**INSTRUCTIONS FOR THE TASK**
For every record below, repeat the text exactly and pass over any image.

==============================

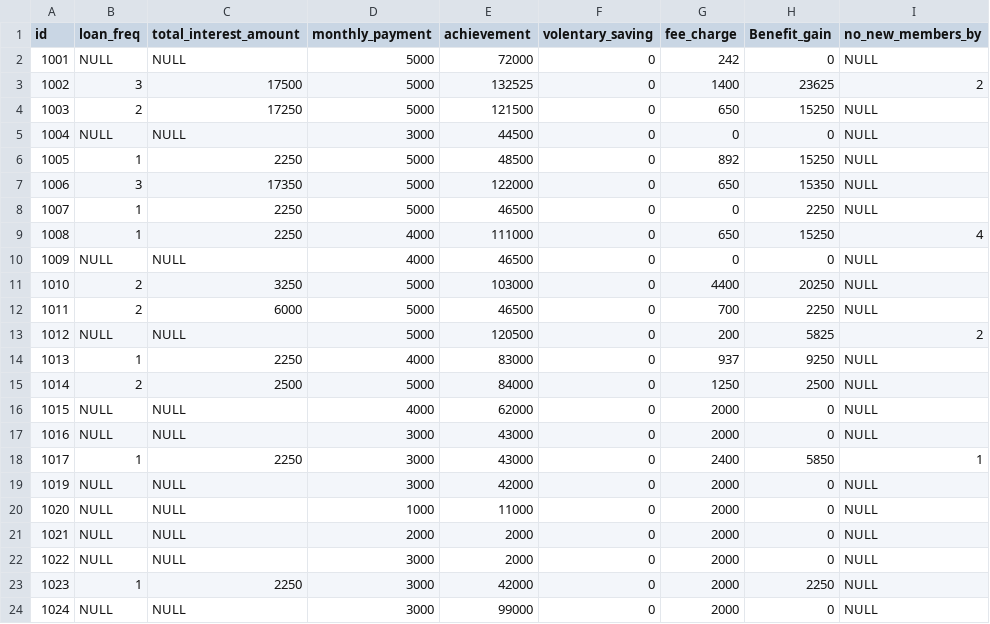
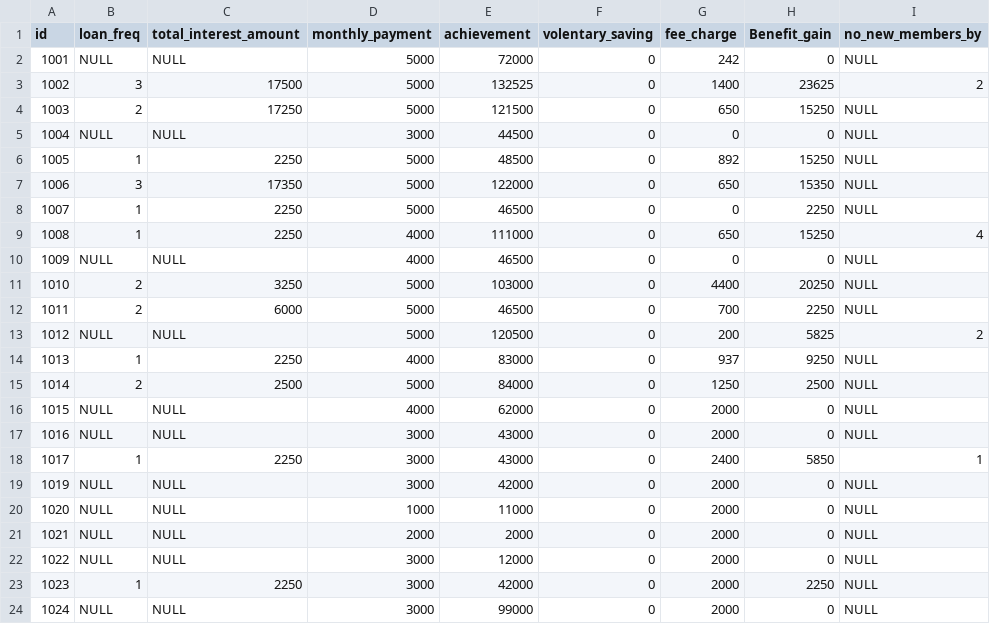
Before and after one commit to Walfaanaa/EGSA2025_performance, a CSV file: EGSA2025_performance.csv, drawn as a sheet.

Commit message:
Update EGSA2025_performance.csv

```diff
--- a/EGSA2025_performance.csv
+++ b/EGSA2025_performance.csv
@@ -21,3 +21,3 @@ id,loan_freq,total_interest_amount,monthly_payment,achievement,volentary_saving,
 1021,NULL,NULL,2000,2000,0,2000,0,NULL
-1022,NULL,NULL,3000,2000,0,2000,0,NULL
+1022,NULL,NULL,3000,12000,0,2000,0,NULL
 1023,1,2250,3000,42000,0,2000,2250,NULL
```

==============================

**ANSWER TO THIS TASK**
Before and after one commit to Walfaanaa/EGSA2025_performance, a CSV file: EGSA2025_performance.csv, drawn as a sheet.

Commit message:
Update EGSA2025_performance.csv

```diff
--- a/EGSA2025_performance.csv
+++ b/EGSA2025_performance.csv
@@ -21,3 +21,3 @@ id,loan_freq,total_interest_amount,monthly_payment,achievement,volentary_saving,
 1021,NULL,NULL,2000,2000,0,2000,0,NULL
-1022,NULL,NULL,3000,2000,0,2000,0,NULL
+1022,NULL,NULL,3000,12000,0,2000,0,NULL
 1023,1,2250,3000,42000,0,2000,2250,NULL
```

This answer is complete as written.